“I played six matches with a hole in the ligament. That’s what the surgeon told me when they operated.”
There was contrasting fortunes for the two teams, though, Dortmund completing the vast majority of their work early on, while Bayern scuttled around late in the window after missing out on their top target Leroy Sane.
Proper planning and execution over the summer will pay off in the spring and so to gauge which side is in the best shape, we’ve graded the transfer business of the Klassiker rivals.
All fees gathered from transfermarkt.com
BORUSSIA DORTMUND | GRADE = A | NET SPEND = €54m
Expenditures = €127.5m
Income = €73.5m
Key Arrivals = Mats Hummels (€30.5m – Bayern Munich), Thorgan Hazard (€25.5m – Borussia Monchengladbach), Nico Schulz (€25.5m – Hoffenheim), Julian Brandt (€25m – Bayer Leverkusen), Paco Alcacer (€21m – Barcelona)
Key Departures = Abdou Diallo (€32m – PSG), Maximilian Philipp (€20m – Dinamo Moscow), Alexander Isak (€6.5m – Real Sociedad), Sebastian Rode €4m – Eintracht Frankfurt), Shinji Kagawa (€3m – Real Zaragoza)
What they needed to do
One of the glaring issues from last season was their repeated failure to properly defend set-pieces. Youth and no natural defensive leader combined to compound Dortmund’s downfall with the problem amplified during the second half of the season. Injuries battered Lucien Favre’s side and so added depth was necessary, particularly in helping to alleviate the creative burden from mercurial captain Marco Reus. The other big concern was up front with no recognised No9 permanently at the club.

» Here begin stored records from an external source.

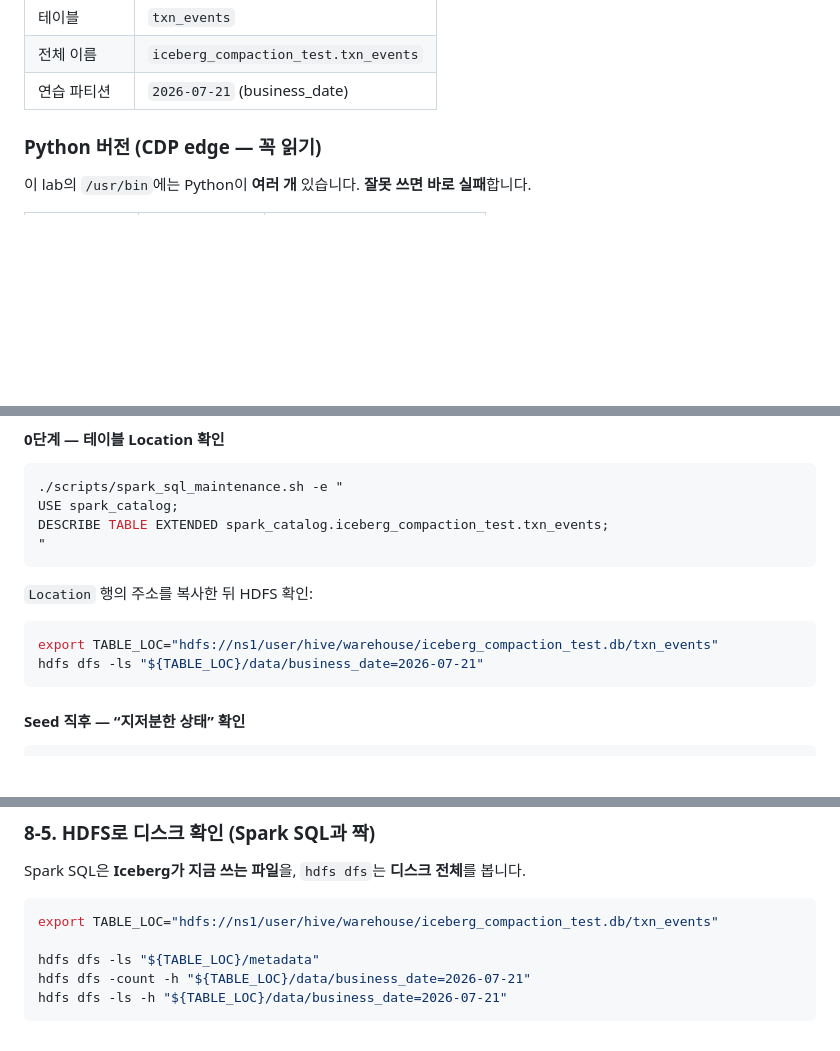
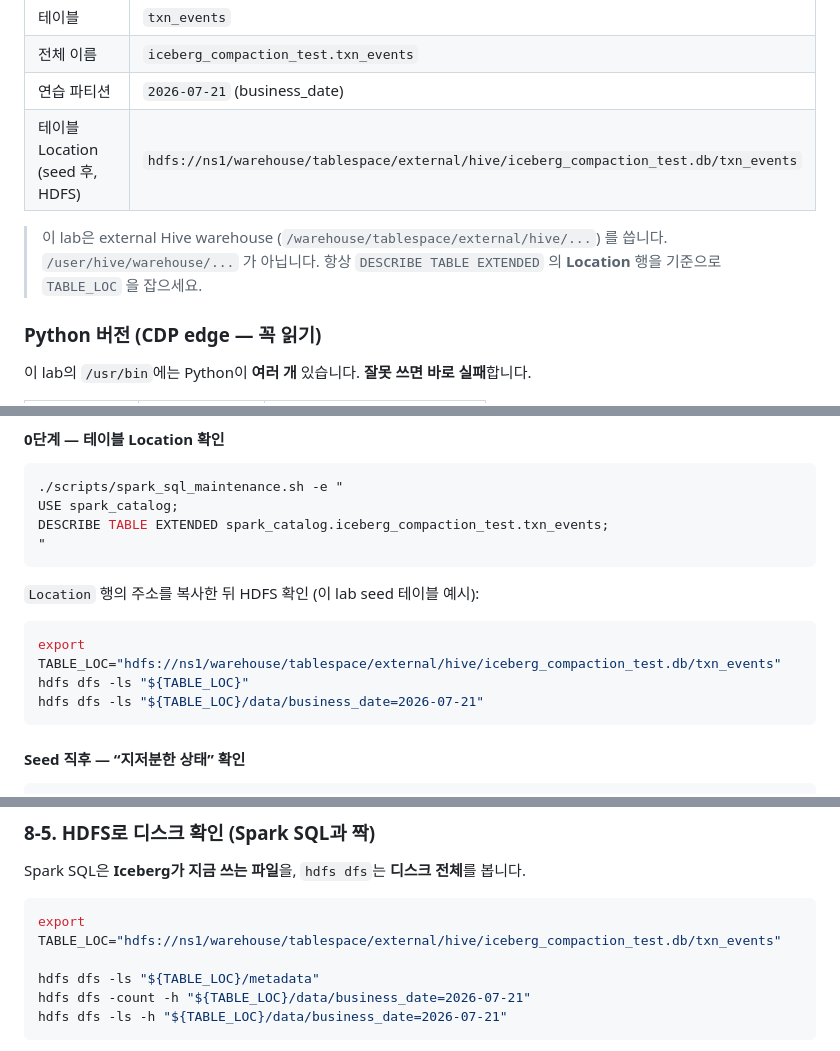
Before and after one commit to jshin-jackson/spark-iceberg-compaction, a Markdown page: README.md, 3 parts joined by grey strips. Drawn GitHub-style; blank space fills up the shorter version.

Commit message:
Update README TABLE_LOC to this lab's external warehouse path.
Seed tables live under hdfs://ns1/warehouse/tablespace/external/hive/..., not /user/hive/warehouse.

Co-authored-by: Cursor <cursoragent@cursor.com>

````diff
--- a/README.md
+++ b/README.md
@@ -84,6 +84,11 @@ Python(seed·pytest)은 `cdp_spark.py` 가 같은 설정을 Spark 세션에 넣
 | 테이블 | `txn_events` |
 | 전체 이름 | `iceberg_compaction_test.txn_events` |
 | 연습 파티션 | `2026-07-21` (business_date) |
+| 테이블 Location (seed 후, HDFS) | `hdfs://ns1/warehouse/tablespace/external/hive/iceberg_compaction_test.db/txn_events` |
+
+> 이 lab은 external Hive warehouse (`/warehouse/tablespace/external/hive/...`) 를 씁니다.
+> `/user/hive/warehouse/...` 가 아닙니다. 항상 `DESCRIBE TABLE EXTENDED` 의 **Location** 행을 기준으로
+> `TABLE_LOC` 을 잡으세요.
 
 ### Python 버전 (CDP edge — 꼭 읽기)
 
@@ -460,10 +465,11 @@ DESCRIBE TABLE EXTENDED spark_catalog.iceberg_compaction_test.txn_events;
 "
 ```
 
-`Location` 행의 주소를 복사한 뒤 HDFS 확인:
+`Location` 행의 주소를 복사한 뒤 HDFS 확인 (이 lab seed 테이블 예시):
 
 ```bash
-export TABLE_LOC="hdfs://ns1/user/hive/warehouse/iceberg_compaction_test.db/txn_events"
+export TABLE_LOC="hdfs://ns1/warehouse/tablespace/external/hive/iceberg_compaction_test.db/txn_events"
+hdfs dfs -ls "${TABLE_LOC}"
 hdfs dfs -ls "${TABLE_LOC}/data/business_date=2026-07-21"
 ```
 
@@ -626,7 +632,7 @@ SQL
 Spark SQL은 **Iceberg가 지금 쓰는 파일**을, `hdfs dfs`는 **디스크 전체**를 봅니다.
 
 ```bash
-export TABLE_LOC="hdfs://ns1/user/hive/warehouse/iceberg_compaction_test.db/txn_events"
+export TABLE_LOC="hdfs://ns1/warehouse/tablespace/external/hive/iceberg_compaction_test.db/txn_events"
 
 hdfs dfs -ls "${TABLE_LOC}/metadata"
 hdfs dfs -count -h "${TABLE_LOC}/data/business_date=2026-07-21"
````
Also changed, not shown: other parts of README.md (+2 -2 lines).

What they got done
Dortmund did not mess around. Sporting director Michael Zorc is one of the best in the business and the German enhanced his reputation by signing Thorgan Hazard and Julian Brandt shortly after the season ended. In Hazard, BVB acquired one of the most fouled players in the Bundesliga and a left-winger with a proven record of assists plus goals. Brandt, meanwhile, is one of Germany’s brightest stars and provides ingenuity from midfield and cover in the wide areas.
Nico Schulz’s rampaging runs from left-back will become a big feature, but beside him in defence, a colossal signing was made. Bayern may well have handed the title initiative to their rivals by letting Mats Hummels rejoin Dortmund. The 30-year-old’s natural leadership solves that missing personality trait and he remains one of the best progressive centre-back passers around. Elsewhere, sharpshooter Paco Alcacer was signed permanently, although another No9 would have been useful with only Mario Gotze the other recognised option.
Strongest 2019/20 line-up – 4-2-3-1: Roman Burki; Lukasz Piszczek, Manuel Akanji, Mats Hummels, Nico Schulz; Axel Witsel, Julian Brandt; Jadon Sancho, Marco Reus, Thorgan Hazard; Paco Alcacer
BAYERN MUNICH | GRADE = C+ | NET SPEND = €89.5m
Expenditures = €143.5m
Income = €54m
Key Arrivals = Lucas Hernandez (€80m – Atletico Madrid), Benjamin Pavard (€35m – VfB Stuttgart), Michael Cuisance (€12m – Borussia Monchengladbach), Philippe Coutinho (Loan fee €8.5m – Barcelona), Ivan Perisic (Loan fee – €5m), Fiete Arp (€3m – Hamburg)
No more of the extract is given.